(Beginning of DATASET RECORDS)

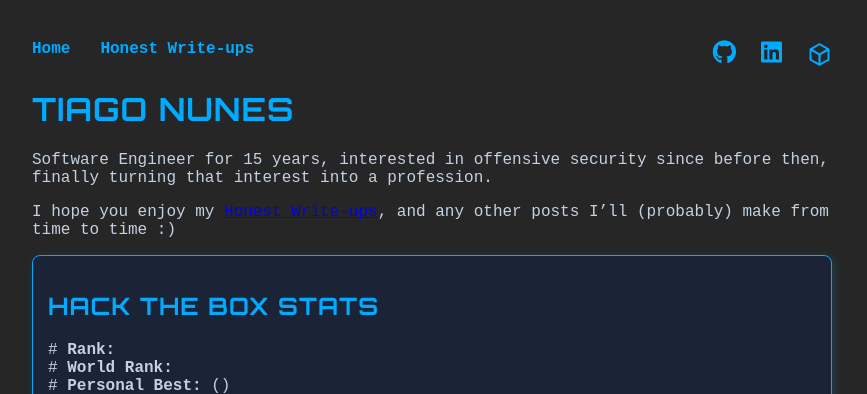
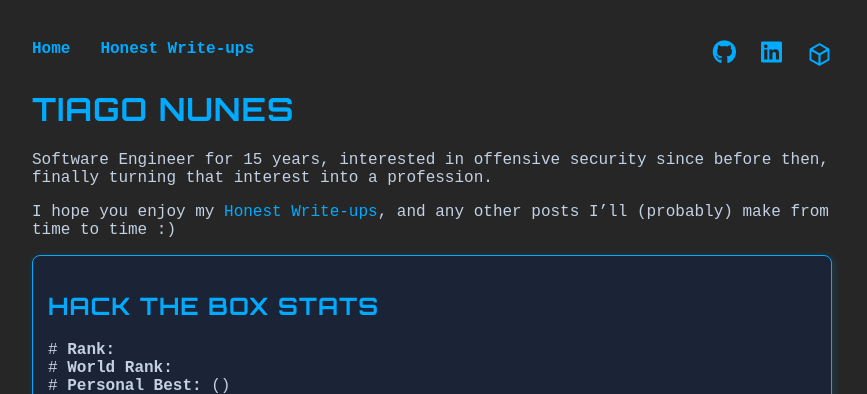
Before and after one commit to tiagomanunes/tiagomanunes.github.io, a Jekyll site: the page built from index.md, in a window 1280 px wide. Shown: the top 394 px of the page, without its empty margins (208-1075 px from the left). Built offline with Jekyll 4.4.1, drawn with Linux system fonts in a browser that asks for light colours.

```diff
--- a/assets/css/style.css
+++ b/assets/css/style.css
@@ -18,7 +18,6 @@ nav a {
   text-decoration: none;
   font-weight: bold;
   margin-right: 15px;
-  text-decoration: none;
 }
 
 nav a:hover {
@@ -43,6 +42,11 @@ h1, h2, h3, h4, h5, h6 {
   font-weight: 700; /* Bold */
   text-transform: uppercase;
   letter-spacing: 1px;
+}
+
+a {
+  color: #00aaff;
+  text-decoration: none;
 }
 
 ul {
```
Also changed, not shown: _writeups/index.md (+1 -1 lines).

(End of DATASET RECORDS)

**EXERCISE REQUIREMENTS**
Pictures should be left out when the records above are restated exactly.

**TASK ANSWER**
Before and after one commit to tiagomanunes/tiagomanunes.github.io, a Jekyll site: the page built from index.md, in a window 1280 px wide. Shown: the top 394 px of the page, without its empty margins (208-1075 px from the left). Built offline with Jekyll 4.4.1, drawn with Linux system fonts in a browser that asks for light colours.

```diff
--- a/assets/css/style.css
+++ b/assets/css/style.css
@@ -18,7 +18,6 @@ nav a {
   text-decoration: none;
   font-weight: bold;
   margin-right: 15px;
-  text-decoration: none;
 }
 
 nav a:hover {
@@ -43,6 +42,11 @@ h1, h2, h3, h4, h5, h6 {
   font-weight: 700; /* Bold */
   text-transform: uppercase;
   letter-spacing: 1px;
+}
+
+a {
+  color: #00aaff;
+  text-decoration: none;
 }
 
 ul {
```
Also changed, not shown: _writeups/index.md (+1 -1 lines).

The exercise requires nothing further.